It’s always time to drink coffee. Or is it?
If you’re used to gulping a gallon of coffee as soon as you jump out of bed, you might want to rethink your habits.
Let’s start with a bit of science.
We all have an internal biological clock, the circadian rhythm, which regulates our daily wake and sleep cycles. This clock is responsible for the release of cortisol, a hormone affecting our levels of alertness throughout the day. Cortisol has a peak around 8 to 9 a.m., effectively functioning as a natural alarm clock.
How does coffee keep us awake? Find out in this article about coffee and the brain!
Does caffeine help increase the effects of cortisol?
The answer is no. Drinking coffee during periods of high cortisol levels actually diminishes its effects and builds a greater tolerance for caffeine, so you need more and more to feel that energy boost.
What’s more is that, taken at cortisol peak times, caffeine interferes with the natural production of the hormone. You’ll end up increasingly relying on your cup of joe instead of your body’s own wake-up mechanism.
So, what is the best time to drink coffee?
Scientists have found that there are various times at which cortisol levels peak: between 8 and 9 a.m., between 12 and 1 p.m. and 5.30 to 6.30 p.m. So the best time to drink coffee to get a little energy lift would be in between these periods.
But what if you wake up really early or really late?
According to AsapScience, as soon as you wake up cortisol levels increase by 50%, thus it would be best to wait at least an hour after you get out of bed before your first cup.
And what time should you stop drinking coffee?
Basically, your body is affected by caffeine up to 6 hours after you have last ingested it, even if you are not aware of it, and might disrupt your sleep. If you don’t want to toss and turn in your bed all night, I suggest you try to resist that sweet cup of temptation or switch to decaf in the afternoon.
Now you know:
- Wait at least an hour after waking up before drinking your first cup
- Take advantage of dips in cortisol levels for a little energy boost, so between 9.30 and 11.30 a.m. and 1.30 to 5 p.m.

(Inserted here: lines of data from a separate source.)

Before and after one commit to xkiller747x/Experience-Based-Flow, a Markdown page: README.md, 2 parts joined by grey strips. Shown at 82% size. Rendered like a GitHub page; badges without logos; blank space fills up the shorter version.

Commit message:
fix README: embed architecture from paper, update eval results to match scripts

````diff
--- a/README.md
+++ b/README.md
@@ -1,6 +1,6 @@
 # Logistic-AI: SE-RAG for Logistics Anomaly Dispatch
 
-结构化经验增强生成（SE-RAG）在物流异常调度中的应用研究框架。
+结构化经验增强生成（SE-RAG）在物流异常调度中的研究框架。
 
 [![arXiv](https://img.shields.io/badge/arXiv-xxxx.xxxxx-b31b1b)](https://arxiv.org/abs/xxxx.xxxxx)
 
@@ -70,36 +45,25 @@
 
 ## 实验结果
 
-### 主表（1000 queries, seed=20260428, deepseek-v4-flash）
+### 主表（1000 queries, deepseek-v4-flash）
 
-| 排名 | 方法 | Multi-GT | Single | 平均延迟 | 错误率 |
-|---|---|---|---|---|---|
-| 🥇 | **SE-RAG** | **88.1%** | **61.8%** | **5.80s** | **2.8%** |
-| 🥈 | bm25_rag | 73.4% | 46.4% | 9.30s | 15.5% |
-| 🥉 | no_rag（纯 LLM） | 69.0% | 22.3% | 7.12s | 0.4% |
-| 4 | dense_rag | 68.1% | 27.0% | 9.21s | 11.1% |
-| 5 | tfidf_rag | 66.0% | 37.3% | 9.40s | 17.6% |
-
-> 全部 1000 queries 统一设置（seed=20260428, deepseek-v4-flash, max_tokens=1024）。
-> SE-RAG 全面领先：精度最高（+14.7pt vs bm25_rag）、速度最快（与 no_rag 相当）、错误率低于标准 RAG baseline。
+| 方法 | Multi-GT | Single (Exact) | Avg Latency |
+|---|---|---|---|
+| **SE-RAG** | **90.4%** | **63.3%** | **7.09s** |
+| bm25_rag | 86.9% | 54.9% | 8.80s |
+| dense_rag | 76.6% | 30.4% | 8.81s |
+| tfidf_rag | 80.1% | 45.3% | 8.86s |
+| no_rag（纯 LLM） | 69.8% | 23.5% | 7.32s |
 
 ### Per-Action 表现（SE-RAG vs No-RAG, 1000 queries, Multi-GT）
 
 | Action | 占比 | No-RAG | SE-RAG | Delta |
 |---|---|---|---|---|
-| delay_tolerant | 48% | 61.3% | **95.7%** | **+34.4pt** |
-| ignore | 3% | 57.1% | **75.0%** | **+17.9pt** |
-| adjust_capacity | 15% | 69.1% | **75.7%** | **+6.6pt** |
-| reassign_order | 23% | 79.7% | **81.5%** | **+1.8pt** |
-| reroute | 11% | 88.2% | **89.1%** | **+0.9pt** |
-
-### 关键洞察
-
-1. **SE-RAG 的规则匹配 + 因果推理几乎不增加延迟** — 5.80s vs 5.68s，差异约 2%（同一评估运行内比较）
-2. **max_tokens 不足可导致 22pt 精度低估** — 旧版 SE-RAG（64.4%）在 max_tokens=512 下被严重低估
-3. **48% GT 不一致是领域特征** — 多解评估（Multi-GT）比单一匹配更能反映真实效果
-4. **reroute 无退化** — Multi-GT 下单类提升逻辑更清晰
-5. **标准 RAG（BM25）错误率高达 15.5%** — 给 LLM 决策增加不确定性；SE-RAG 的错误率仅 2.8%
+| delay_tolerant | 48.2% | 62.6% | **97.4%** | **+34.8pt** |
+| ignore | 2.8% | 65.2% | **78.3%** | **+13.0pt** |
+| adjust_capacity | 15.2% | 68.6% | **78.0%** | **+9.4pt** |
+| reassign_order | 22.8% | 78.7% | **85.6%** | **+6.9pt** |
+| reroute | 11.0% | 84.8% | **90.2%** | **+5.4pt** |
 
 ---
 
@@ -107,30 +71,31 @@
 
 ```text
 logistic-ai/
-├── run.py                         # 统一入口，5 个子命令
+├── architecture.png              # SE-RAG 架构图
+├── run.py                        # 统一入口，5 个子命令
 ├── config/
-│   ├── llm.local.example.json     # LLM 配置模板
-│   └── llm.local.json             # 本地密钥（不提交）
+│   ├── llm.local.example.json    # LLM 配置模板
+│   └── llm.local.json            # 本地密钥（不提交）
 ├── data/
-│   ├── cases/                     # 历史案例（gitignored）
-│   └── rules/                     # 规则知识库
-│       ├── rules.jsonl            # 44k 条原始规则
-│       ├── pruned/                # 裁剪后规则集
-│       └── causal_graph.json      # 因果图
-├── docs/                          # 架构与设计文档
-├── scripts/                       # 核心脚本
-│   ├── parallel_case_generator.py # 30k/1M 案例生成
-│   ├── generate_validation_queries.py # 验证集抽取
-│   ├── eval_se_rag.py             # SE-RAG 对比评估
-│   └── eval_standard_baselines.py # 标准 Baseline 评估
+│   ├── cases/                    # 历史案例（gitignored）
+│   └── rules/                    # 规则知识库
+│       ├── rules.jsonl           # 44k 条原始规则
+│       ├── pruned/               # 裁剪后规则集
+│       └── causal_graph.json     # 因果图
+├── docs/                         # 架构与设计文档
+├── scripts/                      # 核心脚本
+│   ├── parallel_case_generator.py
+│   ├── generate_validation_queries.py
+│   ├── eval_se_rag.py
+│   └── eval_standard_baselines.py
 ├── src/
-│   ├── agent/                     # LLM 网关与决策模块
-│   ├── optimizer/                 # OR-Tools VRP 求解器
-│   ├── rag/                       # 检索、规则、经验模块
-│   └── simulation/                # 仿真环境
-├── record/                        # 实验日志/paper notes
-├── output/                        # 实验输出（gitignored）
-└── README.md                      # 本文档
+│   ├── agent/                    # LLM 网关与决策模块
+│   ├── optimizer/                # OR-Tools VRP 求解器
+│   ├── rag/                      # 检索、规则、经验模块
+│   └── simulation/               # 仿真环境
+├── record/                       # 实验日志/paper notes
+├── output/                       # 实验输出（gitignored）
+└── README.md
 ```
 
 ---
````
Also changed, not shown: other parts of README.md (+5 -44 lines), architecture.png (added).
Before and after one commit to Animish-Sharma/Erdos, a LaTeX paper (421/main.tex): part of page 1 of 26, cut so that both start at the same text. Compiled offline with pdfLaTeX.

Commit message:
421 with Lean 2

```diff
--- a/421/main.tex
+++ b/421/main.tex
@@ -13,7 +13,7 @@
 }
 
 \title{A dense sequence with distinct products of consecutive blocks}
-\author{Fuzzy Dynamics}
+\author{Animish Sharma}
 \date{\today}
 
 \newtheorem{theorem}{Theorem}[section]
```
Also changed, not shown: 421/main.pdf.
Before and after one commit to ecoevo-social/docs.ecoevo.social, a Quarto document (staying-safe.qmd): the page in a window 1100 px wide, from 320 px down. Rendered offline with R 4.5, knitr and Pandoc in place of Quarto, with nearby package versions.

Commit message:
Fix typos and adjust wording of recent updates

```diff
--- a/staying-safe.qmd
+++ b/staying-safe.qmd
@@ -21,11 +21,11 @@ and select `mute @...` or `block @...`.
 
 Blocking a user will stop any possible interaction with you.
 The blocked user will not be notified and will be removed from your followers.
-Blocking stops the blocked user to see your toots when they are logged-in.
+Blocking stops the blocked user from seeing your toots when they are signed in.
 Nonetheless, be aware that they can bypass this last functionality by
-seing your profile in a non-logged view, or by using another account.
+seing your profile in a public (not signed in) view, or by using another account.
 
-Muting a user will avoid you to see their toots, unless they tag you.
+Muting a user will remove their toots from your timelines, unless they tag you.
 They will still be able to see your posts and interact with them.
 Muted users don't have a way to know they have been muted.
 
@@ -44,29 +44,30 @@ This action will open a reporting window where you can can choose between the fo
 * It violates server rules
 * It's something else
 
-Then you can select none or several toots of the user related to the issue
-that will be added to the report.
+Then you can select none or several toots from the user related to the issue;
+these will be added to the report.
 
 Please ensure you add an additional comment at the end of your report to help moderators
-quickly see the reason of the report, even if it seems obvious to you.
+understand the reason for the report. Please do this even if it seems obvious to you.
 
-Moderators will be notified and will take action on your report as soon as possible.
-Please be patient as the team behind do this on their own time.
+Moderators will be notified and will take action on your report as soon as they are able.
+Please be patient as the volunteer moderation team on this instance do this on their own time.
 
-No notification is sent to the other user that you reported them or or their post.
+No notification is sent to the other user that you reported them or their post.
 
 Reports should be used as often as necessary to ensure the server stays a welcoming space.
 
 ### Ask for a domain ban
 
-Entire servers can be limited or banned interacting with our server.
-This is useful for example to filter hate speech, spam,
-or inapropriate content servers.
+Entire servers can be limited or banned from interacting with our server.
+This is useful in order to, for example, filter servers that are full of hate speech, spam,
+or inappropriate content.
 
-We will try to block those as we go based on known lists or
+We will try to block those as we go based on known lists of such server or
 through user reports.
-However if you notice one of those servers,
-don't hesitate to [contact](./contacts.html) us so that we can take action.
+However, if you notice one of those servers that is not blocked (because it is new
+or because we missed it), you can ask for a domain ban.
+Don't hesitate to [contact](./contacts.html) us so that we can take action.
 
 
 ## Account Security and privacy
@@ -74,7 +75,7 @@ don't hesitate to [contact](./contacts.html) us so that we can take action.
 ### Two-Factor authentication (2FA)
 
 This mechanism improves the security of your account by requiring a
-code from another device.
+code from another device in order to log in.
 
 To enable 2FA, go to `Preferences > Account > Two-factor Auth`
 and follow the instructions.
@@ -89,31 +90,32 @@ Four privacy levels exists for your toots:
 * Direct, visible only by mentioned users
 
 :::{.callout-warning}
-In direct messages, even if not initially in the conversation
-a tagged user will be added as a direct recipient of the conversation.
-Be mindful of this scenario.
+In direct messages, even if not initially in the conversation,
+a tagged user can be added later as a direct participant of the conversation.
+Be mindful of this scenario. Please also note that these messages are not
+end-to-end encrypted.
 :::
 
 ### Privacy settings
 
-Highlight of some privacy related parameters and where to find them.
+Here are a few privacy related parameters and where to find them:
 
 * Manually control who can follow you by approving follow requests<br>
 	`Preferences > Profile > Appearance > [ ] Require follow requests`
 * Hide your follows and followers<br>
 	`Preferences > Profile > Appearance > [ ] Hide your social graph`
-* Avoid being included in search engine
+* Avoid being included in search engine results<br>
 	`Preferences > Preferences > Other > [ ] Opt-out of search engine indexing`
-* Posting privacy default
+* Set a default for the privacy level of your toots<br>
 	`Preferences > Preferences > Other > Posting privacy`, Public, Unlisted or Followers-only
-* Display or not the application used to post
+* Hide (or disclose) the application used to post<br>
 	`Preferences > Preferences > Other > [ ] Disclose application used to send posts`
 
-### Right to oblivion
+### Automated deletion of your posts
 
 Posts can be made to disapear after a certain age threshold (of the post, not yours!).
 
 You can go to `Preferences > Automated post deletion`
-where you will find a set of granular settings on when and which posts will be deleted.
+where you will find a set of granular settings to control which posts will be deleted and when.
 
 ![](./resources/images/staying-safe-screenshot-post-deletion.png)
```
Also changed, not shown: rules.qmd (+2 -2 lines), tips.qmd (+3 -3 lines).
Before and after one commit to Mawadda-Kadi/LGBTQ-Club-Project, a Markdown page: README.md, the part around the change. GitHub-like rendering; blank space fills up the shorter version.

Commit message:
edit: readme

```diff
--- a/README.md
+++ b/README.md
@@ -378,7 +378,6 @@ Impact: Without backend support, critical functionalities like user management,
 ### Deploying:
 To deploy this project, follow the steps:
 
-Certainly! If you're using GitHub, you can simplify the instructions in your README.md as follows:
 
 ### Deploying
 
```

- Hold off or switch to decaf in the afternoon for a good night sleep
So, have you been drinking your coffee wrong this whole time?